Faraday said she believes elected school boards are important and necessary.

She said she would oppose "any further unecessary spending" and any new taxes. Faraday said she did not yet have enough information to decide on the annexation problem but that she favors election of judges and opposes collective bargaining for public employees.

"I think we must wake up people that this is their government. You can no longer sit back in your kitchen. Women must take an active part," Faraday said.

Robert Statz

Statz was born in Cleveland and was graduated from Ohio State University. He worked at a design engineer before serving 4 1/2 years in the Army. He is currently a captain in the Army reserve.

Statz is an independent insurance agent, real agent and tax consultant who started working on Republican campaign tow years ago. This is his first try for elective office but he faid the desire to run was a secondary reason for leaving the military.

Statz said he was "sick and tired" of high taxes and saw a number of ways to increase revenue without raising taxes. there is a need to actively recruit industry by offering land and labor, he said. Industry would lead to more housing and create jobs for young people, he said.

Statz said he would like to see the 20th split up into three districts Loundoun, eastern Prince William and western Prince William to make the delegates "more directly responsible."

He said he favors the state putting a park on Freestone Point but is undecided about the annexation problem.

Statz said there should be no general taxincrease that taxes should be permitted on tobacco and that race tracks and lotteries should be studied.

He said he believes collective bargaining for public employees tends to lead to strikes and that the ERA should go to referendum. He said he would vote against it "if I had to make a decision what I know today."

Welfare should be tightened up and there should be incentives to recipients to increase their incomes by working he said.

Statz called for mandatory sentences for felons and the end to appointment of judges by Democratic legislative caucus.

Eileen Stout

Stout was born in North Carolina, raised on Long Island and came to Virginia 10 years ago when her husband was transferred to the Pentagon. They moved to Dumfries in 1973.

She teaches French and Spanish to eight graders in Springfield and has a masters degree in secondary school administration. Stout was elected to the Dumfries town council in 1976.
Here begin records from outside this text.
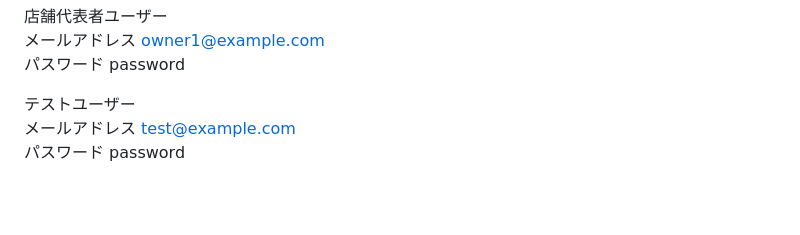
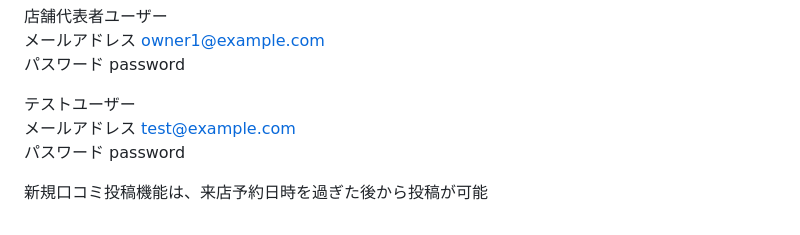
Before and after one commit to ayuka-maruyama/rese_2024, a Markdown page: README.md, the part around the change. Rendered like a GitHub page; blank space fills up the shorter version.

Commit message:
Pro入会テスト:READMEに口コミ投稿条件を記述

```diff
--- a/README.md
+++ b/README.md
@@ -103,3 +103,5 @@ php artisan migrate --seed
 テストユーザー
 メールアドレス test@example.com
 パスワード password
+
+新規口コミ投稿機能は、来店予約日時を過ぎた後から投稿が可能
```
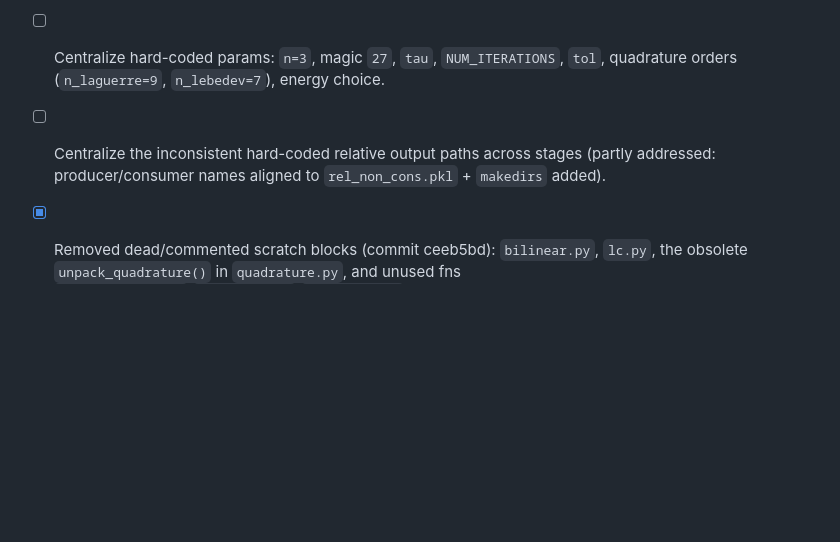
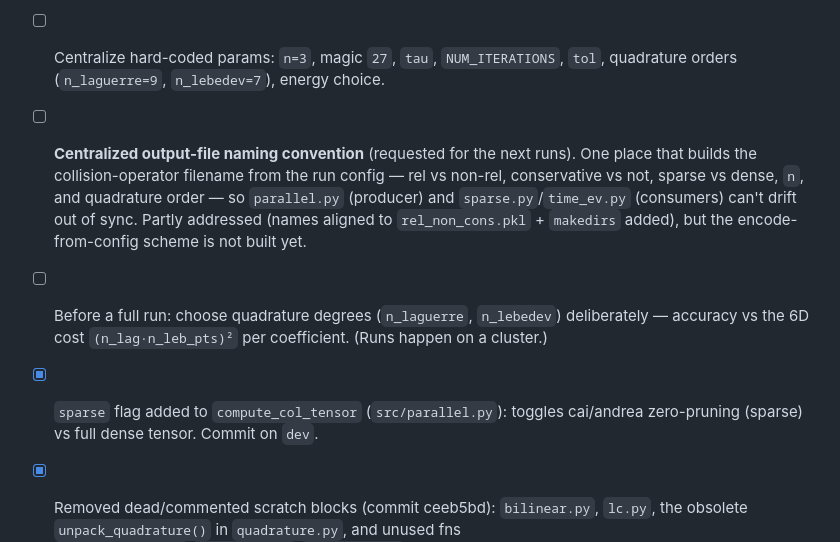
Before and after one commit to RJGH-PDEs/rel_landau, a Markdown page: TODO.md, the part around the change. Rendered like a GitHub page; blank space fills up the shorter version.

Commit message:
Document next-run reminders in TODO: naming convention, quadrature degrees, sparse flag
Co-Authored-By: Claude Opus 4.8 (1M context) <noreply@anthropic.com>

```diff
--- a/TODO.md
+++ b/TODO.md
@@ -154,8 +154,15 @@ To verify:
       test function φ). Touches `plot/lc.py`. Deferred (semantic rename).
 - [ ] Centralize hard-coded params: `n=3`, magic `27`, `tau`, `NUM_ITERATIONS`, `tol`,
       quadrature orders (`n_laguerre=9`, `n_lebedev=7`), energy choice.
-- [ ] Centralize the inconsistent hard-coded relative output paths across stages
-      (partly addressed: producer/consumer names aligned to `rel_non_cons.pkl` + `makedirs` added).
+- [ ] **Centralized output-file naming convention** (requested for the next runs). One place that
+      builds the collision-operator filename from the run config — rel vs non-rel, conservative vs
+      not, sparse vs dense, `n`, and quadrature order — so `parallel.py` (producer) and
+      `sparse.py`/`time_ev.py` (consumers) can't drift out of sync. Partly addressed (names aligned
+      to `rel_non_cons.pkl` + `makedirs` added), but the encode-from-config scheme is not built yet.
+- [ ] Before a full run: choose quadrature degrees (`n_laguerre`, `n_lebedev`) deliberately —
+      accuracy vs the 6D cost `(n_lag·n_leb_pts)²` per coefficient. (Runs happen on a cluster.)
+- [x] `sparse` flag added to `compute_col_tensor` (`src/parallel.py`): toggles cai/andrea zero-pruning
+      (sparse) vs full dense tensor. Commit on `dev`.
 - [x] Removed dead/commented scratch blocks (commit ceeb5bd): `bilinear.py`, `lc.py`, the obsolete
       `unpack_quadrature()` in `quadrature.py`, and unused fns `energy_grad_cart`/`test_indices`/`f_integrated`.
 - [x] Comment typos fixed (commit ceeb5bd): weighet, functiosn, lambdafy, convenction, Parametes,
```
Stout said she believes her experience in schools and local government give her an edge over the other candidates, as does the fact that she is the only candidate from eastern Prince William.

She called for an extension on the annexation moratorium until the cities and countries can sit down and work out a sensible solution, said that a park on Freestone Point would be "great," and that judges and the school board should be elected.

She opposed general tax increase and said she would like to find a substitute for sales tax on food and non-prescription drugs. If any new taxes are necessary they should be on luxury items, which would include tobacco but not gasoline, she said.

Stout said she would "vote the district a little more conservatively" than the incumbent Democrats, citing the effort to prevent charges for telephone information.

Information service must be paid for either out of the general phone rate or through a fee for use and she favorthe latter.